In this thesis the focus was on azobenzene photo-switches, as dynamic building blocks.
‘We started to study fluorinated azobenzenes,’ He Huang says. ‘Especially their application in supramolecular materials, for kinetic control and visible-light controlled switching, is very promising.’
First, two strategies (ortho-fluorination and axial chirality) were combined, in azobenzene-based dynamic dopants for liquid crystals. ’These chiral dopants display better cis-form stability than their nonfluorinated counterparts,’ He says. ‘Long-lived helical structures with cis-state dopant, could be created by irradiation. I strongly believe, this cholesteric liquid crystal will be potentially applied, n optical display devices or in photo-responsive actuators.’
It was shown that, by light-triggered photo-isomerization, photoswitches are transferable from one host cavity to the other, and reversibly. Used here were two common host cavities: β-cyclodextrin and cucurbituril.
Further, host-guest chemistry of ortho-fluorinated azobenzenes, was used in the design of multivalent architectures. The final aim here was to build dynamic supramolecular nanoparticles, that would display photo-triggered self-assembly.
‘Working on a fundamental level, in various exciting application fields, was very rewarding,’ He Huang says. ‘We also studied azobenzene-based photo-switches, to be employed as photo-responsive ligands for nanoplatelets of an inorganic semi-conductor. Upon irradiation, face-to-face self-assembly of the nanoplatelets took place, to form supra-particular ribbons.’
Closely collaborating with Mark Smithers and Rico Keim, from the Mesa+ Nanolab, He Huang valued as a rich experience.
‘I learnt to work systematically, and to be very patient,’ He says. ‘Complex processes call for proper and complete preparation. And when results appear, the need for critical observations stays essential, to verify the outcomes and to explain the results.’
Working from scratch, He Huang was especially delighted, and excited, to see his first target-molecules in the NMR spectrometer.
‘This happened in an early stage of my PhD project already,’ he says. ‘But not all chapters went without obstacles. The work on the host cavities, for example, took some set-backs. The first concept we came up with, didn’t work.’
‘All in all, it was fascinating to find that focussing on azobenzene, proved worthwhile on so many topics. Changing the shape of the material - using light only, thus transferring energy – led to new functional properties.’
In summary: a bottom-up approach to build dynamic smart materials proved feasible, from molecular engineering of azobenzene-based switches, up to their integration into different types of supramolecular materials, including: liquid crystals, host-guest complexes and colloidal inorganic nano-objects.
‘In future work, researchers will keep on developing new engineering strategies and methods of molecular switches, as well as on studying mechanisms of transducing molecular switching, across multiple length scales,’ according to He.

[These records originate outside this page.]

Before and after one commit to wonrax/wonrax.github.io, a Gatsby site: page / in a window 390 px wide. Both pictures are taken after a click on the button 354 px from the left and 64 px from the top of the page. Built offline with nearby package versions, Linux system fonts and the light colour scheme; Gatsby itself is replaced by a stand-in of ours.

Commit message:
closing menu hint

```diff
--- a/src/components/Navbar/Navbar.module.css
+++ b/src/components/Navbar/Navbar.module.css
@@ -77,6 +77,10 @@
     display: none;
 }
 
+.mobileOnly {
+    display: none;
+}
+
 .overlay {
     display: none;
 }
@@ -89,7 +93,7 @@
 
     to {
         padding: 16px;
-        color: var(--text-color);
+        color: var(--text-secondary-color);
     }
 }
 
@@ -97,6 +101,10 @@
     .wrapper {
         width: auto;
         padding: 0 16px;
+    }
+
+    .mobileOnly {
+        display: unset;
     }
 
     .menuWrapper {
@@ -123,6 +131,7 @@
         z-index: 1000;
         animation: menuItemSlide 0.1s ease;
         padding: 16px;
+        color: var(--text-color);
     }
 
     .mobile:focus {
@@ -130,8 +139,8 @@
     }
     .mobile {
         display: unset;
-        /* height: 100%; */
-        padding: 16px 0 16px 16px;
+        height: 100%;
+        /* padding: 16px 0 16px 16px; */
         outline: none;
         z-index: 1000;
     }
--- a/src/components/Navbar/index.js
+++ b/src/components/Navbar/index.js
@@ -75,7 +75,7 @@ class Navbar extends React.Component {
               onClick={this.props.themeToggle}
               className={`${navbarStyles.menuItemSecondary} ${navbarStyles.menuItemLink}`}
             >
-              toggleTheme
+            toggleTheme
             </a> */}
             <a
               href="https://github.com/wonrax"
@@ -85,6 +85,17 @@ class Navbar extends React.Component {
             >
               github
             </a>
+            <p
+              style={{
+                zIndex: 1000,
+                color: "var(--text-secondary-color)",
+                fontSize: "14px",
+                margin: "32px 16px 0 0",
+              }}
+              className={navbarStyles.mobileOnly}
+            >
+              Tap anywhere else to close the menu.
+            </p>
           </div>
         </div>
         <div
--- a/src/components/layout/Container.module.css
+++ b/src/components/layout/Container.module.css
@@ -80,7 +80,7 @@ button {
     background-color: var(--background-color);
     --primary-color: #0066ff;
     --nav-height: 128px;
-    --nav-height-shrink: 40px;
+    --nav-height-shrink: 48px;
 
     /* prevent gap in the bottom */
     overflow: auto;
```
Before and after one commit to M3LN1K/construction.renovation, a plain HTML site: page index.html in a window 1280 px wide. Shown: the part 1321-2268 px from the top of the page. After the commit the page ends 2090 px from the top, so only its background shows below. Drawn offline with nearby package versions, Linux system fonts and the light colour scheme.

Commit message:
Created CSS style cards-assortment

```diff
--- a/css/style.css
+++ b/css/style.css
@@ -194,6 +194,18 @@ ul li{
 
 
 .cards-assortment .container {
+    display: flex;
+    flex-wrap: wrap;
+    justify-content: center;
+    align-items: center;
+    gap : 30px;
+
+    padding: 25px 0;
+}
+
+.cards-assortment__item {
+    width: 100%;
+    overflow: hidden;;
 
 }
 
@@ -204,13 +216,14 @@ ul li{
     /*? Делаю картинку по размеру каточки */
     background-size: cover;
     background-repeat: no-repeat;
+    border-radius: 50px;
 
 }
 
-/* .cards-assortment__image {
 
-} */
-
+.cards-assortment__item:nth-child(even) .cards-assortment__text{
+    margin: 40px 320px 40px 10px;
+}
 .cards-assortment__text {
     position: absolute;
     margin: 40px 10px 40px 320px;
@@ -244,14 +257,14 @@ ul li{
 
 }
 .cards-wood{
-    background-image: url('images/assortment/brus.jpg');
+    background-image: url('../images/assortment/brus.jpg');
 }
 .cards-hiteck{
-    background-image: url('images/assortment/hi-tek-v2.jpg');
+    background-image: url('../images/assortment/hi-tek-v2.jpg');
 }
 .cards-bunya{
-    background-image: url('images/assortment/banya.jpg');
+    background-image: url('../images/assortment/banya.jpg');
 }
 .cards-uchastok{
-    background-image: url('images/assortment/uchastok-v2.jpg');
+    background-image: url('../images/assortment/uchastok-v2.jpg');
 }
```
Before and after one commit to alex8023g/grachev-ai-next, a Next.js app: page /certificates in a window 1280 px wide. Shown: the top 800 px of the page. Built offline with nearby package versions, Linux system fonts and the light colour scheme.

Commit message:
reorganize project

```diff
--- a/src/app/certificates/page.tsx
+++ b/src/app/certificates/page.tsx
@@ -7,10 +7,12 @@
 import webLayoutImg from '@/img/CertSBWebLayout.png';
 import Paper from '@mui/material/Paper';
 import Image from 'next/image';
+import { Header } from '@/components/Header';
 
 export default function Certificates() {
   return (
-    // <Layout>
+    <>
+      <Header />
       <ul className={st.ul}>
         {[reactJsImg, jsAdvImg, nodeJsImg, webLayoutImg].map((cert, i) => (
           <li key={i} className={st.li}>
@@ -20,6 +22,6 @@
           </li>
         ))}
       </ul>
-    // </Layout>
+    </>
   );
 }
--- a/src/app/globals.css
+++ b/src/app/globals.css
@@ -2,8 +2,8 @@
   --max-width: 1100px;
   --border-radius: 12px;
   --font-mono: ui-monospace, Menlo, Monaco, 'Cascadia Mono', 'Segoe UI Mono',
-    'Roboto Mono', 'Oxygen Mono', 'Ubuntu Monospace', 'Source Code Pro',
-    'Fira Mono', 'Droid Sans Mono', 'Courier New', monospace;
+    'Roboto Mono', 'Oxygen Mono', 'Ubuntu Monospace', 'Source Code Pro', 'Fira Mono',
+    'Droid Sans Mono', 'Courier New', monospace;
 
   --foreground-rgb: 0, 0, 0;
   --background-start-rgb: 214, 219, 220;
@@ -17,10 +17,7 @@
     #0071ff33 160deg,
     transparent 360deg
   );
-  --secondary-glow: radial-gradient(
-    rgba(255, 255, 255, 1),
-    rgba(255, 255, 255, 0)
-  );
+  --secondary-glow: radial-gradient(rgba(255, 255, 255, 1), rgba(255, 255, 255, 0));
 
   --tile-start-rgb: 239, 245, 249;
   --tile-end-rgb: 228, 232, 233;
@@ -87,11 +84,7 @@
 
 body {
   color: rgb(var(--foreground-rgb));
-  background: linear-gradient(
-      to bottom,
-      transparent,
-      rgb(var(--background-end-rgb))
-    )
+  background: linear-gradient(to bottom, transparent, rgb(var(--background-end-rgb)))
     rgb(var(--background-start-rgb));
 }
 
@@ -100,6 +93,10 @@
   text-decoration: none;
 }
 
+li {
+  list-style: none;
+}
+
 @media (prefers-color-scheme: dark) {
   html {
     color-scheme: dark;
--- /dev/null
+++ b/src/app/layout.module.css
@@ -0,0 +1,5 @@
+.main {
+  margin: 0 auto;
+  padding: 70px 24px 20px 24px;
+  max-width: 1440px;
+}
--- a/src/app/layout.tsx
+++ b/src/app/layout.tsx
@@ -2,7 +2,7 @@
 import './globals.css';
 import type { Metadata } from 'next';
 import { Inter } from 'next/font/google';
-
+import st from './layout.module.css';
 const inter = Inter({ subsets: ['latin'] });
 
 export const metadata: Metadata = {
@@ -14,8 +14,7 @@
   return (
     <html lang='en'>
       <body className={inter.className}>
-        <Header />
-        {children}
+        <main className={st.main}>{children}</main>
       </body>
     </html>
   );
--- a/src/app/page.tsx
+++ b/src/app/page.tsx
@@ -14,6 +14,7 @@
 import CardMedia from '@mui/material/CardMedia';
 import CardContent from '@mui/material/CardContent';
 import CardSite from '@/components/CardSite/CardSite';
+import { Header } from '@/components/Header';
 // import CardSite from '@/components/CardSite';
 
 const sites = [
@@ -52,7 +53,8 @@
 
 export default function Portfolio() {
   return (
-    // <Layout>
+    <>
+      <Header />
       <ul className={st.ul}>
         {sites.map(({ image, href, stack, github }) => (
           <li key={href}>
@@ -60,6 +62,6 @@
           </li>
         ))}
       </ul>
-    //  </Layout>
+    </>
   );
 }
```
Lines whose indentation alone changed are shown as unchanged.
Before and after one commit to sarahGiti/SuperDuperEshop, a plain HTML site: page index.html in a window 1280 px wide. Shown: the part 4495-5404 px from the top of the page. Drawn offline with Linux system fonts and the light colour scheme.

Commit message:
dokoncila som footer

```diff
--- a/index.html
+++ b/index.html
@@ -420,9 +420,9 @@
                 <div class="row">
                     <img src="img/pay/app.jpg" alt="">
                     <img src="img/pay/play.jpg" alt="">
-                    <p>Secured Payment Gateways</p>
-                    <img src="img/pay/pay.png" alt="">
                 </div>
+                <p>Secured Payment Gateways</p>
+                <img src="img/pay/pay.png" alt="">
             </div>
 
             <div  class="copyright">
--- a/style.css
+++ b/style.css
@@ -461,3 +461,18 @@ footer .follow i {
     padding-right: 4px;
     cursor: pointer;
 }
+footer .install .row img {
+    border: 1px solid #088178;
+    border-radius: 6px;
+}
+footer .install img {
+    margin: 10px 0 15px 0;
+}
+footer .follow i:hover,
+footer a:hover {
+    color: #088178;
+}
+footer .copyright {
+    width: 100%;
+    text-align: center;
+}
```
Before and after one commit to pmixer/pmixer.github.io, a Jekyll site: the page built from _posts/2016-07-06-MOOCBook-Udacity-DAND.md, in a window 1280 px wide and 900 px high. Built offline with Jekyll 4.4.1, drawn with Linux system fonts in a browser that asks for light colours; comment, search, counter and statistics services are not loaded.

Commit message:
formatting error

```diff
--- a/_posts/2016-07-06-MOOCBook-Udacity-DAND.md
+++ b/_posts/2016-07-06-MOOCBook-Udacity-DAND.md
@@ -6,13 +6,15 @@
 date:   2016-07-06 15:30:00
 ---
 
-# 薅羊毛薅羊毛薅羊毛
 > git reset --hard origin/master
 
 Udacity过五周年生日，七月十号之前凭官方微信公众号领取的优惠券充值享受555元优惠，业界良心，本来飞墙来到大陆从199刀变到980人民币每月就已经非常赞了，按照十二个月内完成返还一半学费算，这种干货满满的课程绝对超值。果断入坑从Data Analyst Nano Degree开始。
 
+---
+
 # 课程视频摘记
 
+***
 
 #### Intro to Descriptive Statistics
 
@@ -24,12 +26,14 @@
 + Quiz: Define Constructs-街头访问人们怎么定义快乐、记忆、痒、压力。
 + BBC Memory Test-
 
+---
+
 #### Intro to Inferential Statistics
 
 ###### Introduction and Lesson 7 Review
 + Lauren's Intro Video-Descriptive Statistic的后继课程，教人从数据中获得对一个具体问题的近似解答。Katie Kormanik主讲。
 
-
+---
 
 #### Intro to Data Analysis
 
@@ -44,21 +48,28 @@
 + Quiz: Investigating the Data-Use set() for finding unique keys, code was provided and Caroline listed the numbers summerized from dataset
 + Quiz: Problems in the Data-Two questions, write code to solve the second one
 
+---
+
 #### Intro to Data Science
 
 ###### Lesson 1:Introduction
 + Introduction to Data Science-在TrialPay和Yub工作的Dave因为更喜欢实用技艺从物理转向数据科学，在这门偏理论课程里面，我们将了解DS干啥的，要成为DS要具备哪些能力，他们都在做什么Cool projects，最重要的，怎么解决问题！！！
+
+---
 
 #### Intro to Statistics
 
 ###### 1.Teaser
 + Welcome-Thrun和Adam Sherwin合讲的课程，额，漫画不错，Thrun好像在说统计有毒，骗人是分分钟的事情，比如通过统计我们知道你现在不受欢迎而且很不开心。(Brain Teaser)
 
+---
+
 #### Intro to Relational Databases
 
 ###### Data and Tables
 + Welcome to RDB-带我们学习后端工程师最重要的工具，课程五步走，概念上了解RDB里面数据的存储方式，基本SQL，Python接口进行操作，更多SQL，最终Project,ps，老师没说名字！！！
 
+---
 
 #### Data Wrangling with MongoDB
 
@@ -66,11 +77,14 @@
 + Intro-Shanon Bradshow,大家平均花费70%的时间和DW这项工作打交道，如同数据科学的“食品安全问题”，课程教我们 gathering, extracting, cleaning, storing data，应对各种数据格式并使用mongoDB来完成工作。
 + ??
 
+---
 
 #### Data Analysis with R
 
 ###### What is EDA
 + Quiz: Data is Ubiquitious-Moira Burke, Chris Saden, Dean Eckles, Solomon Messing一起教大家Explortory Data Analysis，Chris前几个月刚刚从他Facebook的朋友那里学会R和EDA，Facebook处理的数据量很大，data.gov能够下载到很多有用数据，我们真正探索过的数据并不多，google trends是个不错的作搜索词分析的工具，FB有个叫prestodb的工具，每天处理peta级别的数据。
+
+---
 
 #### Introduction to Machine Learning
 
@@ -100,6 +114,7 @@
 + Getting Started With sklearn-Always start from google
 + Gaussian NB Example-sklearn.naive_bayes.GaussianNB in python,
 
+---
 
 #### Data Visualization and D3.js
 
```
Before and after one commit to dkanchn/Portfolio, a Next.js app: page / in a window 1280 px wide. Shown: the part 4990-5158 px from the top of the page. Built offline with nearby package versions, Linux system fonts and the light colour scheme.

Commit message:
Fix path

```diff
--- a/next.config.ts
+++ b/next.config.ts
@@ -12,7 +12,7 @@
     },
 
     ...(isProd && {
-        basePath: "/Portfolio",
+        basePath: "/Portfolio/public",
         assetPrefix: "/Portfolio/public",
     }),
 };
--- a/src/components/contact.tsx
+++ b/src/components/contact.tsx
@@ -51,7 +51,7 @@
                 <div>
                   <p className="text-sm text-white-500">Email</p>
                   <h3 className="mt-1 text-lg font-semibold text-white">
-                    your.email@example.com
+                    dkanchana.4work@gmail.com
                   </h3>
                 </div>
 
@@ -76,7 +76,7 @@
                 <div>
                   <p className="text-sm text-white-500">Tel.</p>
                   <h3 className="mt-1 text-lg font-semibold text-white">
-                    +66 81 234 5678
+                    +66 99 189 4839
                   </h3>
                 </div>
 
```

After his Defence He Huang plans to look for a job within industry. ‘As a person, I am not a 100% self-determined to pursue a career in academics,’ he says. ‘In industry an R&D job will suit me very well, most likely within a larger company, as in chemistry small companies are not present in large numbers. As Mesa+ hosts many research areas, I learnt to be open-minded and curious about other topics and research areas. That will certainly help me to find a new job, and in finding my way within chemical industry.’